## WHAT IS REQUIRED
What you give back must match the data exactly, minus the pictures.

## DATASET RECORDS

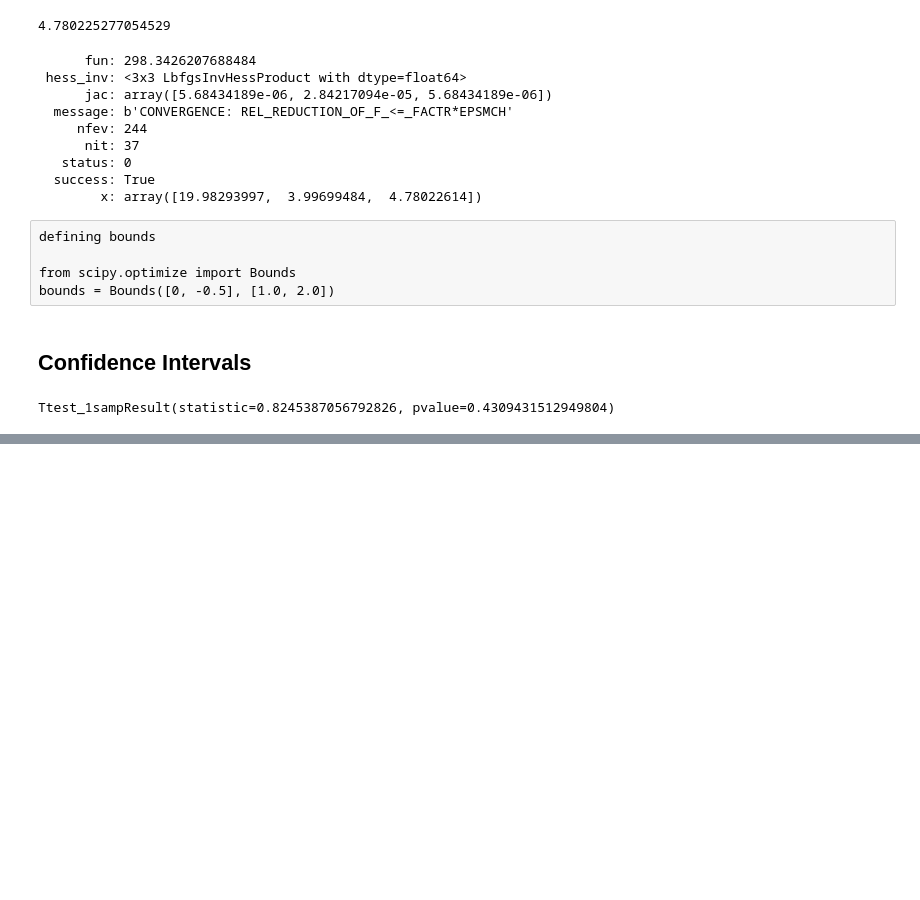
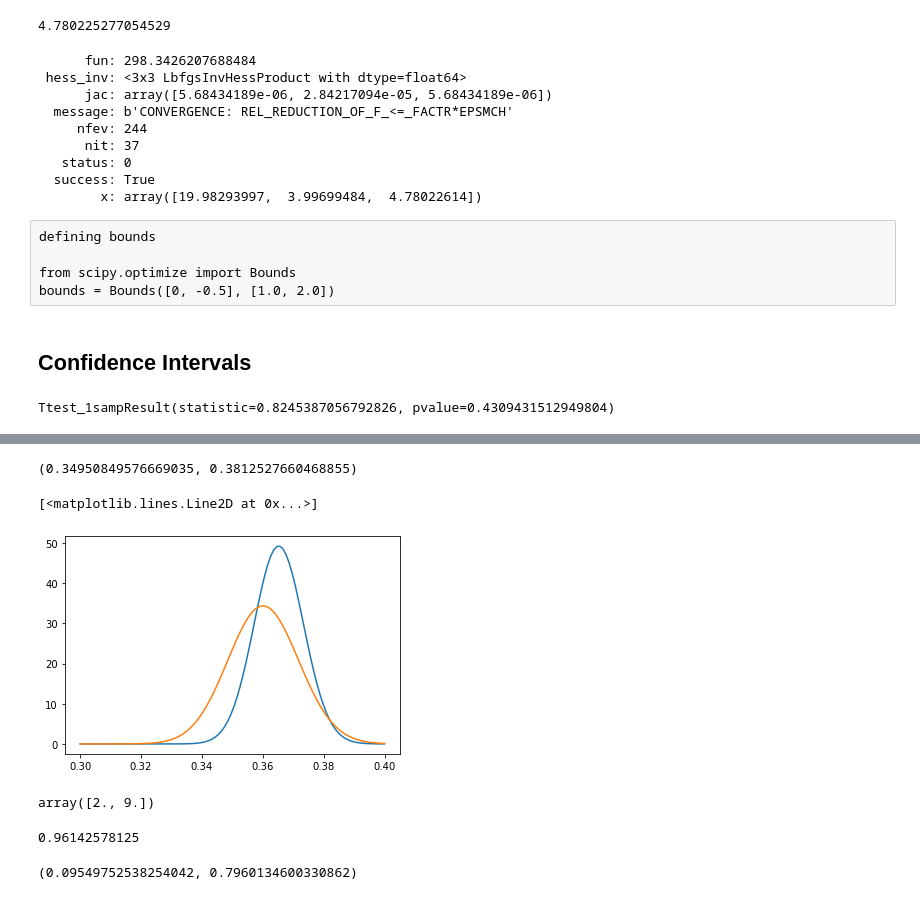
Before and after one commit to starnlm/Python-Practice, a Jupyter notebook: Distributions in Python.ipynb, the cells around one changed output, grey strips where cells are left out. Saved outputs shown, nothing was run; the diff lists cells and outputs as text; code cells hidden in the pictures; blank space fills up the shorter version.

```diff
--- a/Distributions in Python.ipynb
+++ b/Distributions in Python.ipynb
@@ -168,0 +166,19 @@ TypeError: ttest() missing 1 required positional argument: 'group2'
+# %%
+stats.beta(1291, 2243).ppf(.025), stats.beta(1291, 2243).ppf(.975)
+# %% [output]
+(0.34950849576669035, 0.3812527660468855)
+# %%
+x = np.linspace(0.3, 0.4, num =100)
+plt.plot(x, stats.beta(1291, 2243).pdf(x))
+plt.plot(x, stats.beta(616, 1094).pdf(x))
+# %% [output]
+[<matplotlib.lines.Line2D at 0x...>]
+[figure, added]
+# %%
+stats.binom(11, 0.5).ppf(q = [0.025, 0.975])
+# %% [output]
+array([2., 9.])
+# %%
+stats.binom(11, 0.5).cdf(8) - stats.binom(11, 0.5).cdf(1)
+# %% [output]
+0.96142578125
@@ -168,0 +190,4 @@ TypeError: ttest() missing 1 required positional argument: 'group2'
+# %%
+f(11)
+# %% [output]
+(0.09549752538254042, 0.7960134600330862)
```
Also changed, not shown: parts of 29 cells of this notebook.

## PROBLEM SOLUTION
Before and after one commit to starnlm/Python-Practice, a Jupyter notebook: Distributions in Python.ipynb, the cells around one changed output, grey strips where cells are left out. Saved outputs shown, nothing was run; the diff lists cells and outputs as text; code cells hidden in the pictures; blank space fills up the shorter version.

```diff
--- a/Distributions in Python.ipynb
+++ b/Distributions in Python.ipynb
@@ -168,0 +166,19 @@ TypeError: ttest() missing 1 required positional argument: 'group2'
+# %%
+stats.beta(1291, 2243).ppf(.025), stats.beta(1291, 2243).ppf(.975)
+# %% [output]
+(0.34950849576669035, 0.3812527660468855)
+# %%
+x = np.linspace(0.3, 0.4, num =100)
+plt.plot(x, stats.beta(1291, 2243).pdf(x))
+plt.plot(x, stats.beta(616, 1094).pdf(x))
+# %% [output]
+[<matplotlib.lines.Line2D at 0x...>]
+[figure, added]
+# %%
+stats.binom(11, 0.5).ppf(q = [0.025, 0.975])
+# %% [output]
+array([2., 9.])
+# %%
+stats.binom(11, 0.5).cdf(8) - stats.binom(11, 0.5).cdf(1)
+# %% [output]
+0.96142578125
@@ -168,0 +190,4 @@ TypeError: ttest() missing 1 required positional argument: 'group2'
+# %%
+f(11)
+# %% [output]
+(0.09549752538254042, 0.7960134600330862)
```
Also changed, not shown: parts of 29 cells of this notebook.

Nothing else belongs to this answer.